- C Andrew Susac: Post-hype prospect who snuck onto a few top 100 lists in 2015. Susac hit .240/.309/.407 (104 wRC+) in 243 big league plate appearances and .282/.355/.469 (119 wRC+) in 299 Triple-A plate appearances from 2015-16 before the trade. He was blocked by Buster Posey.
Sad trade is sad. Smith allowed six runs in 18.1 innings for the Giants last year before blowing out his elbow this spring and needing Tommy John surgery. Bickford has not pitched this season because he’s serving a suspension for a second positive test for a drug of abuse. Susac is hitting .146/.196/.292 (18 wRC+) in Triple-A. That trade has no winners.
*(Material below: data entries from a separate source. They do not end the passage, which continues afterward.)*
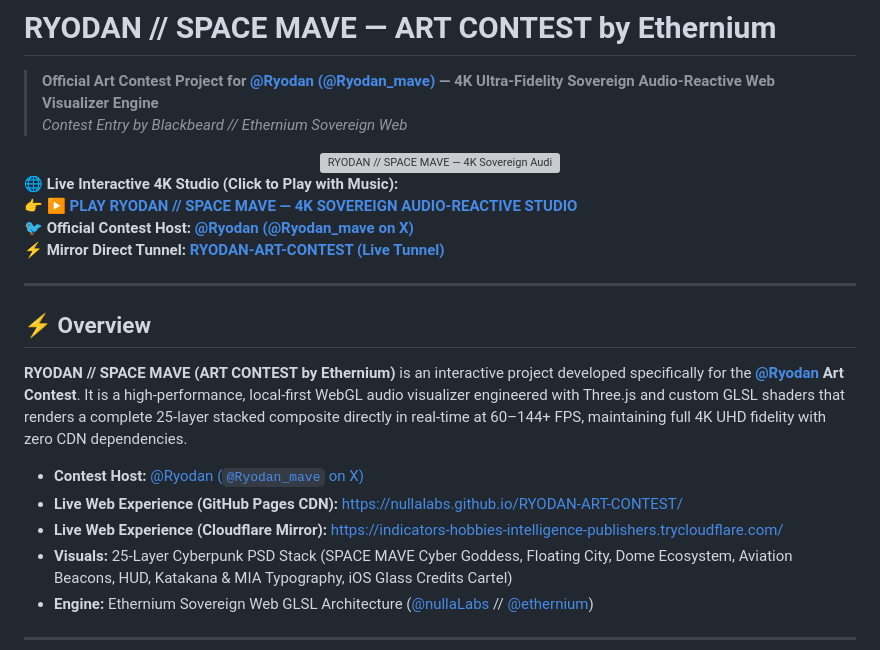
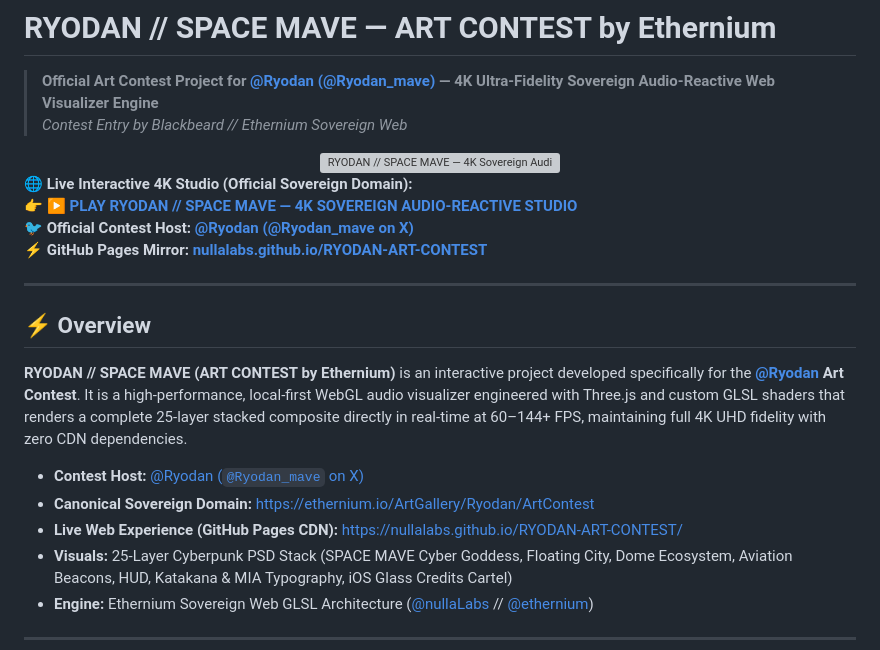
Before and after one commit to NullaLabs/RYODAN-ART-CONTEST, a Markdown page: README.md, the part around the change. Drawn GitHub-style; grey boxes are pictures that could not be loaded.

Commit message:
docs: feature canonical sovereign domain ethernium.io/ArtGallery/Ryodan/ArtContest

```diff
--- a/README.md
+++ b/README.md
@@ -8,10 +8,10 @@
   </a>
 </div>
 
-🌐 **Live Interactive 4K Studio (Click to Play with Music):**
-👉 **[▶️ PLAY RYODAN // SPACE MAVE — 4K SOVEREIGN AUDIO-REACTIVE STUDIO](https://nullalabs.github.io/RYODAN-ART-CONTEST/?autoplay=1)**
+🌐 **Live Interactive 4K Studio (Official Sovereign Domain):**
+👉 **[▶️ PLAY RYODAN // SPACE MAVE — 4K SOVEREIGN AUDIO-REACTIVE STUDIO](https://ethernium.io/ArtGallery/Ryodan/ArtContest/?autoplay=1)**
 🐦 **Official Contest Host:** **[@Ryodan (@Ryodan_mave on X)](https://x.com/Ryodan_mave?s=20)**
-⚡ **Mirror Direct Tunnel:** **[RYODAN-ART-CONTEST (Live Tunnel)](https://indicators-hobbies-intelligence-publishers.trycloudflare.com/?autoplay=1)**
+⚡ **GitHub Pages Mirror:** **[nullalabs.github.io/RYODAN-ART-CONTEST](https://nullalabs.github.io/RYODAN-ART-CONTEST/?autoplay=1)**
 
 ---
 
@@ -20,8 +20,8 @@
 **RYODAN // SPACE MAVE (ART CONTEST by Ethernium)** is an interactive project developed specifically for the **[@Ryodan](https://x.com/Ryodan_mave?s=20) Art Contest**. It is a high-performance, local-first WebGL audio visualizer engineered with Three.js and custom GLSL shaders that renders a complete 25-layer stacked composite directly in real-time at 60–144+ FPS, maintaining full 4K UHD fidelity with zero CDN dependencies.
 
 - **Contest Host:** [@Ryodan (`@Ryodan_mave` on X)](https://x.com/Ryodan_mave?s=20)
+- **Canonical Sovereign Domain:** [https://ethernium.io/ArtGallery/Ryodan/ArtContest](https://ethernium.io/ArtGallery/Ryodan/ArtContest)
 - **Live Web Experience (GitHub Pages CDN):** [https://nullalabs.github.io/RYODAN-ART-CONTEST/](https://nullalabs.github.io/RYODAN-ART-CONTEST/)
-- **Live Web Experience (Cloudflare Mirror):** [https://indicators-hobbies-intelligence-publishers.trycloudflare.com/](https://indicators-hobbies-intelligence-publishers.trycloudflare.com/)
 - **Visuals:** 25-Layer Cyberpunk PSD Stack (SPACE MAVE Cyber Goddess, Floating City, Dome Ecosystem, Aviation Beacons, HUD, Katakana & MIA Typography, iOS Glass Credits Cartel)
 - **Engine:** Ethernium Sovereign Web GLSL Architecture ([@nullaLabs](https://x.com/nullaLabs) // [@ethernium](https://x.com/ethernium))
 
```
Anyway, if that’s what the Padres want for Hand, I suppose the Yankees equivalent would be something like Justus Sheffield (mid-top 100 guy like Bickford) and maybe Tyler Austin (former fringe top 100 guy with no MLB spot)? The Yankees don’t really have a Susac. A spare quality young player at a hard-to-fill position. Give me Susac last year over Austin this year eight days a week and twice on Sunday.
The general theme here is the Padres want two players for Hand: one top 100 prospect and an MLB ready young player. If they’re using the Smith trade as a benchmark, that’s the package. That’s a lot! But gosh, Hand is really good, and adding another great reliever to the bullpen sure would be a big help. And he’s not a rental either.
Does he make sense for the Yankees?
In terms of adding Hand to the bullpen, yes, clearly. He’d improve literally every bullpen in baseball. At that cost though? Eh, that’s up for debate. I do worry about Hand’s limited track record — again, this guy was on waivers last spring — and how well he’ll hold up while throwing so many sliders. Relievers are really risky. Even the good ones. And the more you give up to get them, the more risk you assume.
Although Hand would improve the bullpen, my guess is the Yankees do not want to trade top prospects for a reliever, even a great one. They were reportedly hesitant to trade their best youngsters for a starting pitcher in the offseason, remember. Now they’re going to turn around and deal young players for a reliever? Eh. Can’t see. I mean, they could always have a change of heart, but yeah. I don’t see this happening.
The last few times the Yankees traded for a reliever, it was either a buy low trade (Chapman, Tyler Clippard) or a perfect “my strength matches your weakness” trade (Justin Wilson). The Yankees are more likely to look for the next Brad Hand, that interesting swingman who could thrive in short relief, than trade prospects for the actual Brad Hand. The Padres will have no shortage of suitors for Hand and I don’t see the Yankees getting involved in a bidding war.